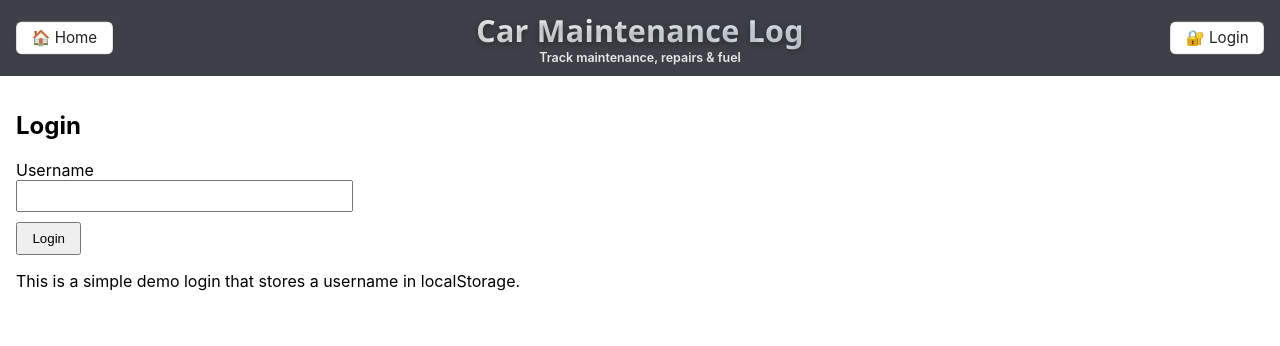
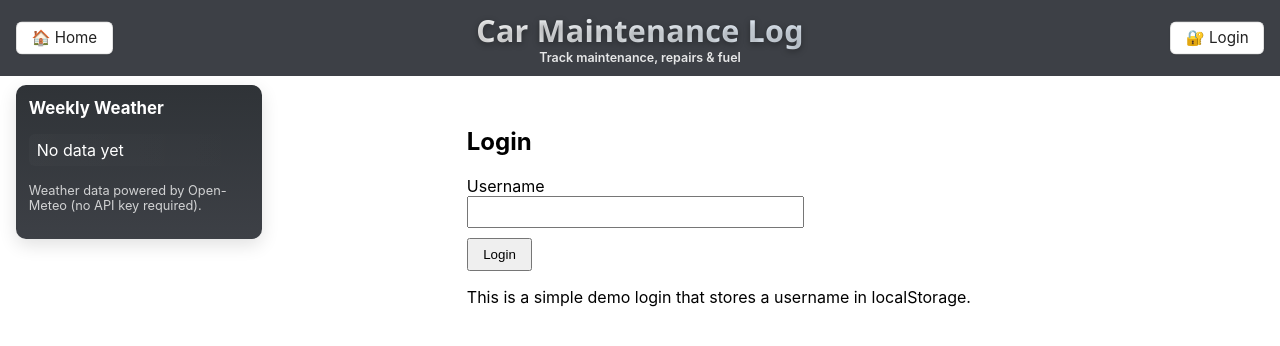
Before and after one commit to Logan-MJ/PCML_Logan_James, a React (Create React App) app in the folder frontend/: page /login in a window 1280 px wide. Shown: the top 346 px of the page. Built offline with nearby package versions, Linux system fonts and the light colour scheme; no server answers.

Commit message:
Add Weather Sidebar with API

```diff
--- a/frontend/src/App.js
+++ b/frontend/src/App.js
@@ -3,6 +3,8 @@ import './App.css';
 import React, { useEffect, useState } from "react";
 import Header from "./Header";
 import CarForm from './CarForm';
+import Sidebar from './Sidebar';
+import './Sidebar.css';
 import { Routes, Route } from "react-router-dom";
 import Login from "./Login";
 
@@ -19,14 +21,17 @@ function App() {
   return (
     <div>
       <Header />
-      <Routes>
-        <Route path="/login" element={<Login />} />
-        <Route path="/" element={
-          <main style={{ padding: "2rem 1rem", maxWidth: "600px", margin: "0 auto" }}>
-            <CarForm />
-          </main>
-        } />
-      </Routes>
+      <div className="page-body">
+        <Sidebar />
+        <div className="main-content">
+          <div className="main-panel">
+            <Routes>
+              <Route path="/login" element={<Login />} />
+              <Route path="/" element={<CarForm />} />
+            </Routes>
+          </div>
+        </div>
+      </div>
     </div>
   );
 }
--- /dev/null
+++ b/frontend/src/Sidebar.css
@@ -0,0 +1,22 @@
+.page-body{display:flex;gap:1rem;align-items:flex-start;padding:0 1rem 1rem}
+.sidebar{flex:0 0 220px;max-width:220px;background:linear-gradient(180deg,#2f3337,#3d4046);border-radius:10px;padding:0.8rem;color:#fff;box-shadow:0 6px 18px rgba(0,0,0,0.12);overflow:hidden;margin-top:0.6rem}
+.weather-card{display:flex;flex-direction:column;gap:0.6rem}
+.weather-title{margin:0;font-size:1.05rem;font-weight:700;color:#fff}
+.weather-location{font-size:0.85rem;color:rgba(255,255,255,0.9);margin-top:4px}
+.weather-list{display:flex;flex-direction:column;gap:6px;margin-top:6px}
+.weather-day{display:flex;justify-content:space-between;align-items:center;padding:6px 8px;border-radius:6px;background:linear-gradient(90deg,rgba(255,255,255,0.02),transparent)}
+.weather-icon{font-size:1.05rem}
+.temp{font-weight:600}
+.temp-min{opacity:0.85;font-weight:400}
+.weather-day .temp{font-weight:700}
+.weather-note{font-size:0.8rem;opacity:0.85;margin-top:8px;color:rgba(255,255,255,0.9)}
+
+/* make layout responsive */
+@media (max-width:720px){
+  .page-body{flex-direction:column;padding:0 0.8rem 0.8rem}
+  .sidebar{max-width:100%;flex:0 0 auto}
+}
+
+/* main content area styles (kept here so Sidebar.css import is enough) */
+.main-content{flex:1;min-width:0;padding:1rem 0}
+.main-panel{max-width:640px;margin:0 auto}
--- /dev/null
+++ b/frontend/src/Sidebar.js
@@ -0,0 +1,118 @@
+import React, { useEffect, useState } from 'react';
+import './Sidebar.css';
+
+// Simple Sidebar that fetches 7-day forecast from Open-Meteo
+export default function Sidebar() {
+  const [forecast, setForecast] = useState(null);
+  const [loading, setLoading] = useState(false);
+  const [error, setError] = useState(null);
+  const [locationName, setLocationName] = useState(null);
+
+  useEffect(() => {
+    let mounted = true;
+    async function loadWeather(lat, lon) {
+      setLoading(true);
+      setError(null);
+      try {
+        // include weathercode and temperatures; timezone=auto keeps local dates
+        const url = `https://api.open-meteo.com/v1/forecast?latitude=${lat}&longitude=${lon}&daily=temperature_2m_max,temperature_2m_min,weathercode&timezone=auto`;
+        const res = await fetch(url);
+        if (!res.ok) throw new Error('Weather API error');
+        const data = await res.json();
+        if (!mounted) return;
+        // structure: data.daily.time (dates), temperature_2m_max/min arrays
+        setForecast(data.daily);
+        // attempt reverse geocoding to get a friendly location name
+        try {
+          const geoUrl = `https://geocoding-api.open-meteo.com/v1/reverse?latitude=${lat}&longitude=${lon}&count=1&language=en`;
+          const gres = await fetch(geoUrl);
+          if (gres.ok) {
+            const gdata = await gres.json();
+            const place = gdata.results && gdata.results[0];
+            if (place) {
+              const parts = [place.name, place.admin1, place.country].filter(Boolean);
+              setLocationName(parts.join(', '));
+            }
+          }
+        } catch (e) {
+          // ignore geocoding errors — not critical
+        }
+      } catch (err) {
+        if (!mounted) return;
+        setError(err.message || 'Failed to load weather');
+      } finally {
+        if (mounted) setLoading(false);
+      }
+    }
+
+    // Try geolocation, fallback to a sensible default (London)
+    if (navigator && navigator.geolocation) {
+      navigator.geolocation.getCurrentPosition(
+        (pos) => loadWeather(pos.coords.latitude, pos.coords.longitude),
+        () => loadWeather(51.5074, -0.1278) // London fallback
+      );
+    } else {
+      loadWeather(51.5074, -0.1278);
+    }
+
+    return () => { mounted = false; };
+  }, []);
+
+    function weatherCodeToIcon(code) {
+      // lightweight mapping from Open-Meteo weathercode to emoji icons
+      // https://open-meteo.com/en/docs
+      if (code === 0) return '☀️'; // clear sky
+      if (code === 1 || code === 2 || code === 3) return '⛅'; // partly cloudy
+      if (code === 45 || code === 48) return '🌫️'; // fog
+      if (code === 51 || code === 53 || code === 55) return '🌦️'; // drizzle
+      if (code === 61 || code === 63 || code === 65) return '🌧️'; // rain
+      if (code === 66 || code === 67) return '🌧️';
+      if (code === 71 || code === 73 || code === 75) return '❄️'; // snow
+      if (code === 77) return '❄️';
+      if (code === 80 || code === 81 || code === 82) return '🌧️';
+      if (code === 95 || code === 96 || code === 99) return '⛈️'; // thunder
+      return '🌤️';
+    }
+
+    function renderDays() {
+    if (!forecast) return null;
+    const { time, temperature_2m_max, temperature_2m_min, weathercode } = forecast;
+    return time.map((dateStr, i) => {
+      // format weekday short
+      const weekday = new Date(dateStr + 'T00:00:00').toLocaleDateString(undefined, { weekday: 'short' });
+      const maxC = temperature_2m_max[i];
+      const minC = temperature_2m_min[i];
+      // convert to Fahrenheit
+      const maxF = Math.round((maxC * 9) / 5 + 32);
+      const minF = Math.round((minC * 9) / 5 + 32);
+      const code = weathercode ? weathercode[i] : null;
+      const icon = weatherCodeToIcon(code);
+      return (
+        <div className="weather-day" key={dateStr}>
+          <div style={{ display: 'flex', alignItems: 'center', gap: '8px' }}>
+            <div className="weather-icon">{icon}</div>
+            <div className="day-label">{weekday}</div>
+          </div>
+          <div className="temp"><span className="temp-max">{maxF}°F</span> / <span className="temp-min">{minF}°F</span></div>
+        </div>
+      );
+    });
+  }
+
+  return (
+    <aside className="sidebar">
+      <div className="weather-card">
+        <h4 className="weather-title">Weekly Weather</h4>
+        {locationName && <div className="weather-location">{locationName}</div>}
+        {loading && <p className="weather-note">Loading…</p>}
+        {error && <p className="weather-note">{error}</p>}
+        <div className="weather-list">
+          {forecast ? renderDays() : !loading && !error && (
+            <div className="weather-day">No data yet</div>
+          )}
+        </div>
+        <p className="weather-note">Weather data powered by Open-Meteo (no API key required).</p>
+      </div>
+    </aside>
+  );
+}
```
Also changed, not shown: 1 other file (tests, documents, lock files or other folders).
====
What the exercise asks:
Your answer must be the full listing, copied exactly, with no pictures in it.

Answer section:
Before and after one commit to Logan-MJ/PCML_Logan_James, a React (Create React App) app in the folder frontend/: page /login in a window 1280 px wide. Shown: the top 346 px of the page. Built offline with nearby package versions, Linux system fonts and the light colour scheme; no server answers.

Commit message:
Add Weather Sidebar with API

```diff
--- a/frontend/src/App.js
+++ b/frontend/src/App.js
@@ -3,6 +3,8 @@ import './App.css';
 import React, { useEffect, useState } from "react";
 import Header from "./Header";
 import CarForm from './CarForm';
+import Sidebar from './Sidebar';
+import './Sidebar.css';
 import { Routes, Route } from "react-router-dom";
 import Login from "./Login";
 
@@ -19,14 +21,17 @@ function App() {
   return (
     <div>
       <Header />
-      <Routes>
-        <Route path="/login" element={<Login />} />
-        <Route path="/" element={
-          <main style={{ padding: "2rem 1rem", maxWidth: "600px", margin: "0 auto" }}>
-            <CarForm />
-          </main>
-        } />
-      </Routes>
+      <div className="page-body">
+        <Sidebar />
+        <div className="main-content">
+          <div className="main-panel">
+            <Routes>
+              <Route path="/login" element={<Login />} />
+              <Route path="/" element={<CarForm />} />
+            </Routes>
+          </div>
+        </div>
+      </div>
     </div>
   );
 }
--- /dev/null
+++ b/frontend/src/Sidebar.css
@@ -0,0 +1,22 @@
+.page-body{display:flex;gap:1rem;align-items:flex-start;padding:0 1rem 1rem}
+.sidebar{flex:0 0 220px;max-width:220px;background:linear-gradient(180deg,#2f3337,#3d4046);border-radius:10px;padding:0.8rem;color:#fff;box-shadow:0 6px 18px rgba(0,0,0,0.12);overflow:hidden;margin-top:0.6rem}
+.weather-card{display:flex;flex-direction:column;gap:0.6rem}
+.weather-title{margin:0;font-size:1.05rem;font-weight:700;color:#fff}
+.weather-location{font-size:0.85rem;color:rgba(255,255,255,0.9);margin-top:4px}
+.weather-list{display:flex;flex-direction:column;gap:6px;margin-top:6px}
+.weather-day{display:flex;justify-content:space-between;align-items:center;padding:6px 8px;border-radius:6px;background:linear-gradient(90deg,rgba(255,255,255,0.02),transparent)}
+.weather-icon{font-size:1.05rem}
+.temp{font-weight:600}
+.temp-min{opacity:0.85;font-weight:400}
+.weather-day .temp{font-weight:700}
+.weather-note{font-size:0.8rem;opacity:0.85;margin-top:8px;color:rgba(255,255,255,0.9)}
+
+/* make layout responsive */
+@media (max-width:720px){
+  .page-body{flex-direction:column;padding:0 0.8rem 0.8rem}
+  .sidebar{max-width:100%;flex:0 0 auto}
+}
+
+/* main content area styles (kept here so Sidebar.css import is enough) */
+.main-content{flex:1;min-width:0;padding:1rem 0}
+.main-panel{max-width:640px;margin:0 auto}
--- /dev/null
+++ b/frontend/src/Sidebar.js
@@ -0,0 +1,118 @@
+import React, { useEffect, useState } from 'react';
+import './Sidebar.css';
+
+// Simple Sidebar that fetches 7-day forecast from Open-Meteo
+export default function Sidebar() {
+  const [forecast, setForecast] = useState(null);
+  const [loading, setLoading] = useState(false);
+  const [error, setError] = useState(null);
+  const [locationName, setLocationName] = useState(null);
+
+  useEffect(() => {
+    let mounted = true;
+    async function loadWeather(lat, lon) {
+      setLoading(true);
+      setError(null);
+      try {
+        // include weathercode and temperatures; timezone=auto keeps local dates
+        const url = `https://api.open-meteo.com/v1/forecast?latitude=${lat}&longitude=${lon}&daily=temperature_2m_max,temperature_2m_min,weathercode&timezone=auto`;
+        const res = await fetch(url);
+        if (!res.ok) throw new Error('Weather API error');
+        const data = await res.json();
+        if (!mounted) return;
+        // structure: data.daily.time (dates), temperature_2m_max/min arrays
+        setForecast(data.daily);
+        // attempt reverse geocoding to get a friendly location name
+        try {
+          const geoUrl = `https://geocoding-api.open-meteo.com/v1/reverse?latitude=${lat}&longitude=${lon}&count=1&language=en`;
+          const gres = await fetch(geoUrl);
+          if (gres.ok) {
+            const gdata = await gres.json();
+            const place = gdata.results && gdata.results[0];
+            if (place) {
+              const parts = [place.name, place.admin1, place.country].filter(Boolean);
+              setLocationName(parts.join(', '));
+            }
+          }
+        } catch (e) {
+          // ignore geocoding errors — not critical
+        }
+      } catch (err) {
+        if (!mounted) return;
+        setError(err.message || 'Failed to load weather');
+      } finally {
+        if (mounted) setLoading(false);
+      }
+    }
+
+    // Try geolocation, fallback to a sensible default (London)
+    if (navigator && navigator.geolocation) {
+      navigator.geolocation.getCurrentPosition(
+        (pos) => loadWeather(pos.coords.latitude, pos.coords.longitude),
+        () => loadWeather(51.5074, -0.1278) // London fallback
+      );
+    } else {
+      loadWeather(51.5074, -0.1278);
+    }
+
+    return () => { mounted = false; };
+  }, []);
+
+    function weatherCodeToIcon(code) {
+      // lightweight mapping from Open-Meteo weathercode to emoji icons
+      // https://open-meteo.com/en/docs
+      if (code === 0) return '☀️'; // clear sky
+      if (code === 1 || code === 2 || code === 3) return '⛅'; // partly cloudy
+      if (code === 45 || code === 48) return '🌫️'; // fog
+      if (code === 51 || code === 53 || code === 55) return '🌦️'; // drizzle
+      if (code === 61 || code === 63 || code === 65) return '🌧️'; // rain
+      if (code === 66 || code === 67) return '🌧️';
+      if (code === 71 || code === 73 || code === 75) return '❄️'; // snow
+      if (code === 77) return '❄️';
+      if (code === 80 || code === 81 || code === 82) return '🌧️';
+      if (code === 95 || code === 96 || code === 99) return '⛈️'; // thunder
+      return '🌤️';
+    }
+
+    function renderDays() {
+    if (!forecast) return null;
+    const { time, temperature_2m_max, temperature_2m_min, weathercode } = forecast;
+    return time.map((dateStr, i) => {
+      // format weekday short
+      const weekday = new Date(dateStr + 'T00:00:00').toLocaleDateString(undefined, { weekday: 'short' });
+      const maxC = temperature_2m_max[i];
+      const minC = temperature_2m_min[i];
+      // convert to Fahrenheit
+      const maxF = Math.round((maxC * 9) / 5 + 32);
+      const minF = Math.round((minC * 9) / 5 + 32);
+      const code = weathercode ? weathercode[i] : null;
+      const icon = weatherCodeToIcon(code);
+      return (
+        <div className="weather-day" key={dateStr}>
+          <div style={{ display: 'flex', alignItems: 'center', gap: '8px' }}>
+            <div className="weather-icon">{icon}</div>
+            <div className="day-label">{weekday}</div>
+          </div>
+          <div className="temp"><span className="temp-max">{maxF}°F</span> / <span className="temp-min">{minF}°F</span></div>
+        </div>
+      );
+    });
+  }
+
+  return (
+    <aside className="sidebar">
+      <div className="weather-card">
+        <h4 className="weather-title">Weekly Weather</h4>
+        {locationName && <div className="weather-location">{locationName}</div>}
+        {loading && <p className="weather-note">Loading…</p>}
+        {error && <p className="weather-note">{error}</p>}
+        <div className="weather-list">
+          {forecast ? renderDays() : !loading && !error && (
+            <div className="weather-day">No data yet</div>
+          )}
+        </div>
+        <p className="weather-note">Weather data powered by Open-Meteo (no API key required).</p>
+      </div>
+    </aside>
+  );
+}
```
Also changed, not shown: 1 other file (tests, documents, lock files or other folders).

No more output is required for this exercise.